Most experts, even in Israel, view Iran as striving to become a “threshold country”, technically able to produce a nuclear weapon but abstaining from doing so for now. Again, nothing in international law forbids this ambition. Several other countries are close to, or have already reached, such a threshold, with a commitment not to acquire nuclear weapons. Nobody seems to bother them.
Nuclear physicist Yousaf Butt – former fellow in the Committee on International Security and Arms Control at the National Academy of Sciences, scientific consultant for the Federation of American Scientists, and frequent contributor to the Bulletin of Atomic Scientists – points out:
Iran is not doing anything that violates its legal right to develop nuclear technology. Under the NPT, it is not illegal for a member state to have a nuclear weapons capability— or a “nuclear option.” If a nation has a fully developed civilian nuclear sector — which the NPT actually encourages — it, by default, already has a fairly solid nuclear weapons capability. For example, like Iran, Argentina, Brazil, and Japan also maintain a “nuclear option” — they, too, could break out of the NPT and make a nuclear device in a few months, if not less. And like Iran, Argentina and Brazil also do not permit full “Additional Protocol” IAEA inspections.
The real legal red line, specified in the IAEA’s “Comprehensive Safeguards Agreements,” is the diversion of nuclear materials to a weapons program. However, multiple experts and official reports have affirmed over the years that they have no evidence that any such program exists.
But didn’t the latest IAEA report say that Iran was trying to build a bomb?
Not really. The latest IAEA report states that Iran’s research program into nuclear weapons:
Was stopped rather abruptly pursuant to a ‘halt order’ instruction issued in late 2003.
While there are some allegations about documents found on a laptop, those documents apparently came from a terrorist group with zero credibility.
In any event, the current accusations against Iran by hawks pushing for an attack cannot be taken in a vacuum:
But Didn’t Iran Threaten to Wipe Israel Off the Map?
It has been widely report that Iran’s president threatened to “wipe Israel off the map”. However, numerous experts in Iranian language and culture say that this was a mistranslation.
I speak no Farsi, know nothing about Iranian culture or idioms, and don’t like Iran’s president or hardline Mullahs. So I can’t weigh in one way or the other.
However, Iran has not attacked another country in hundreds of years. (In the Iran-Iraq war, Iraq was the initial aggressor.) As such, it is unlikely to start one now.
There’s a Simple Solution to the Escalating Tensions

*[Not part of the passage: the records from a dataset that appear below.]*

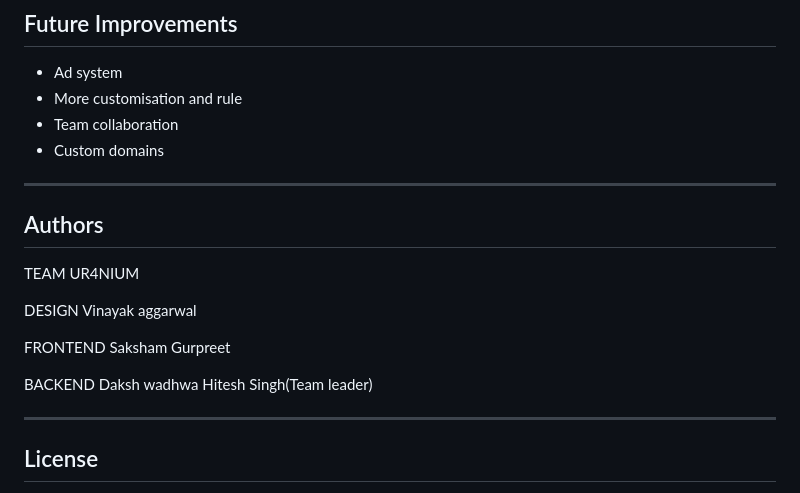
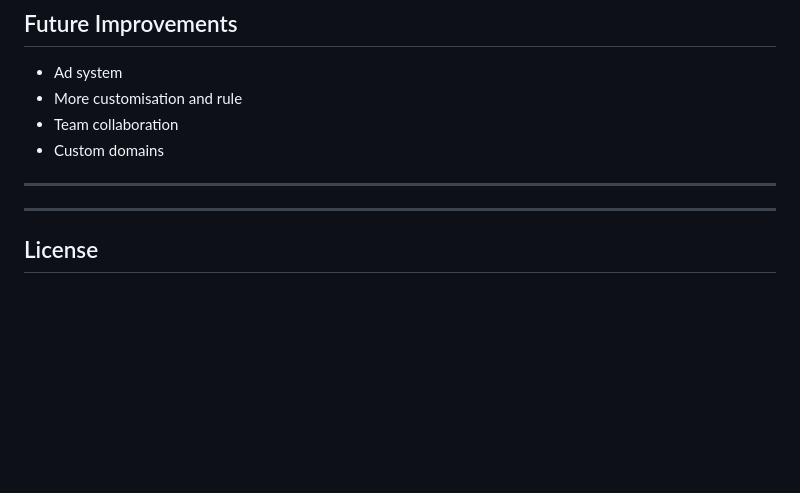
Before and after one commit to divyanshu0806/LinkNest, a Markdown page: .qodo/README.md, the part around the change. GitHub-like rendering; blank space fills up the shorter version.

```diff
--- a/.qodo/README.md
+++ b/.qodo/README.md
@@ -294,21 +294,6 @@ In production, the system would be deployed to a cloud server with:
 
 ---
 
-##  Authors
-
-TEAM UR4NIUM
-
-DESIGN
-Vinayak aggarwal
-
-FRONTEND
-Saksham
-Gurpreet
-
-BACKEND
-Daksh wadhwa
-Hitesh Singh(Team leader)
-
 ---
 
 ##  License
```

[A commentator] proposes a fuel swap to resolve the nuclear standoff: Iran would curtail its enrichment in exchange for foreign-supplied 20 percent enriched uranium fuel plates for its research reactor. In fact, in 2010, just such a deal was brokered by Turkey and Brazil but the United States could not take “yes” for an answer. Though Iran has just accepted an offer of new talks brokered by Turkey, new sanctions passed by Congress and signed into law by President Barack Obama have made it even more unlikely that the two sides can reach an agreement.
Even If Iran Were Trying to Build a Bomb, An Attack Would Only Accelerate the Process
Even if Iran were trying to build a bomb, American military and intelligence chiefs say that attacking Iran would only speed up its development of nuclear weapons, empower its hardliners, and undermine the chance for democratic reform.
This article was posted: Wednesday, January 25, 2012 at 4:38 am